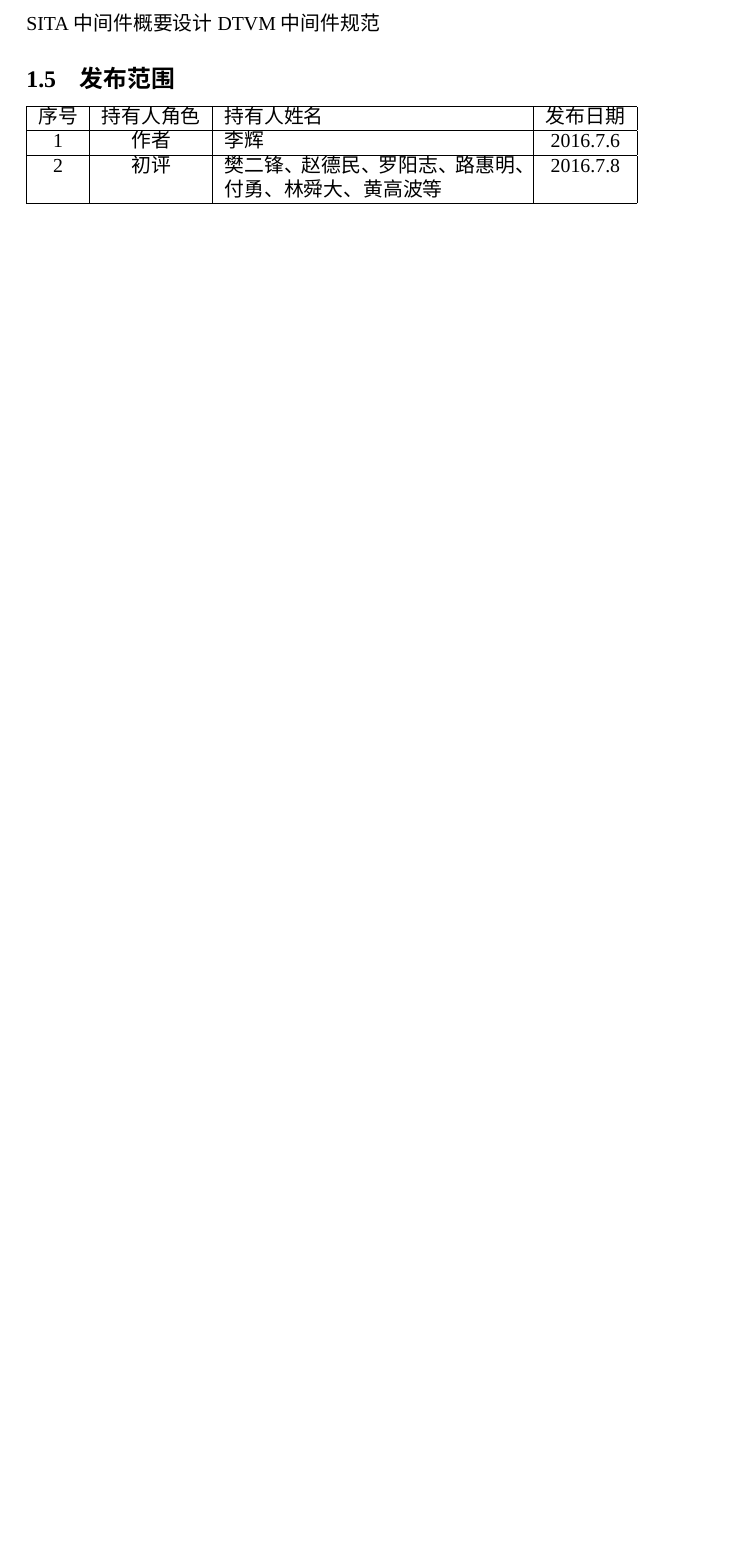
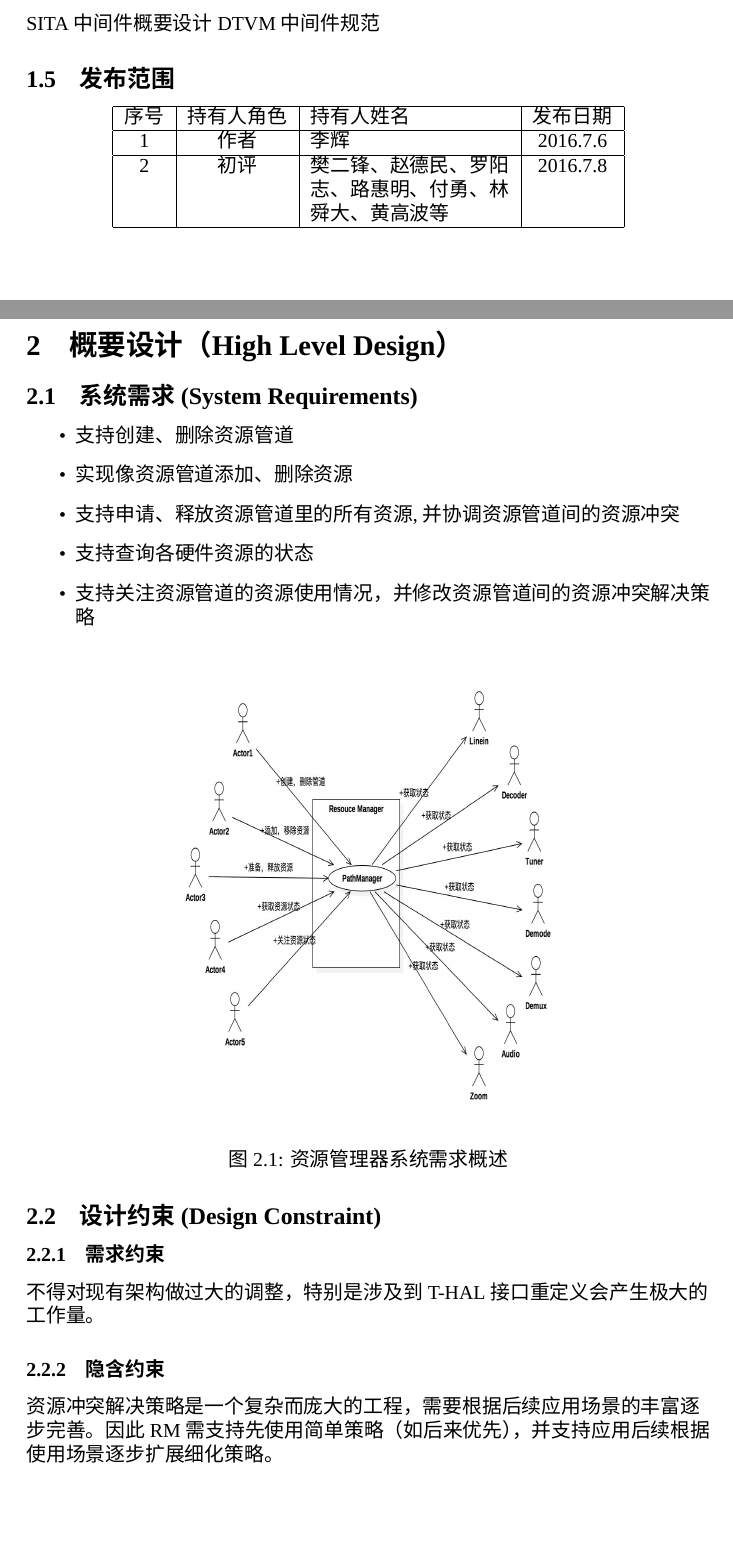
Before and after one commit to SweetSalts/Latex-work, a LaTeX document (gaiyaosheji.tex): part of page 2 of 2 before the commit and two parts of pages 2 and 3 of 3 after it, the two joined at a grey line, cut so that both start at the same text, the shorter picture padded with empty space. Compiled offline with XeLaTeX; a missing font is replaced by an installed copy or a similar font.

Commit message:
重新提交

```diff
--- a/gaiyaosheji.tex
+++ b/gaiyaosheji.tex
@@ -4,14 +4,17 @@
 \documentclass[10pt,a4paper,titlepage]{article} %默认字体大小,页面大小(a4),标题单独一页
 \usepackage{fontspec}   %引入设置字体的包
 \usepackage{xeCJK}  %使用中文环境的包,还有一个是CJK,未知
+\usepackage{graphicx}
+\usepackage{subfigure}
+
 
 \setmainfont{Times New Roman}   %英文字体
 \setCJKmainfont[BoldFont=MicrosoftYaHei]{MicrosoftYaHei}      %中文字体`'
 
 
 \title{资源管理器概要设计}
-\author{作者：闫思维}
-\date{2018.8.30}
+\author{作者：李辉}
+\date{2018.6.7}
 
 \begin{document}
 	\maketitle
@@ -40,7 +43,8 @@
 		\subsection{参考(References)}
 		SITA中间件概要设计DTVM中间件规范
 		\subsection{发布范围}
-		\begin{tabular}{|c|c|p{150pt}|c|}
+		\begin{center}
+		\begin{tabular}{|c|c|p{100pt}|c|}
 		\hline
 		序号&持有人角色&持有人姓名&发布日期\\
 		\hline
@@ -49,6 +53,28 @@
 		2&初评&樊二锋、赵德民、罗阳志、路惠明、付勇、林舜大、黄高波等&2016.7.8\\
 		\hline
 		\end{tabular}
+		\end{center}
+		\newpage
+	\section{概要设计（High Level Design）}
+		\subsection{系统需求 (System Requirements)}
+			\begin{itemize}
+        		\item 支持创建、删除资源管道
+        		\item 实现像资源管道添加、删除资源
+        		\item 支持申请、释放资源管道里的所有资源, 并协调资源管道间的资源冲突
+        		\item 支持查询各硬件资源的状态
+        		\item 支持关注资源管道的资源使用情况，并修改资源管道间的资源冲突解决策略
+     		\end {itemize}
+			\begin{figure}[h]
+				\centering
+				\includegraphics[width=7cm,height=8cm]{2.1}
+			\end{figure}
+\centerline{{图 2.1: 资源管理器系统需求概述}}
+         \subsection{设计约束 (Design Constraint)}
+         \subsubsection{需求约束}
+         不得对现有架构做过大的调整，特别是涉及到 T-HAL 接口重定义会产生极大的工作量。
+         \subsubsection{隐含约束}
+         资源冲突解决策略是一个复杂而庞大的工程，需要根据后续应用场景的丰富逐步完善。
+		 因此 RM 需支持先使用简单策略（如后来优先），并支持应用后续根据使用场景逐步扩展细化策略。
 		\newpage
 	\end{flushleft}
 
```
Also changed, not shown: README.md.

◆ **EXERCISE PROMPT**: For each line in the entries that holds "Design", return that line.

◆ **EXERCISE RESULT**:
+	\section{概要设计（High Level Design）}
+         \subsection{设计约束 (Design Constraint)}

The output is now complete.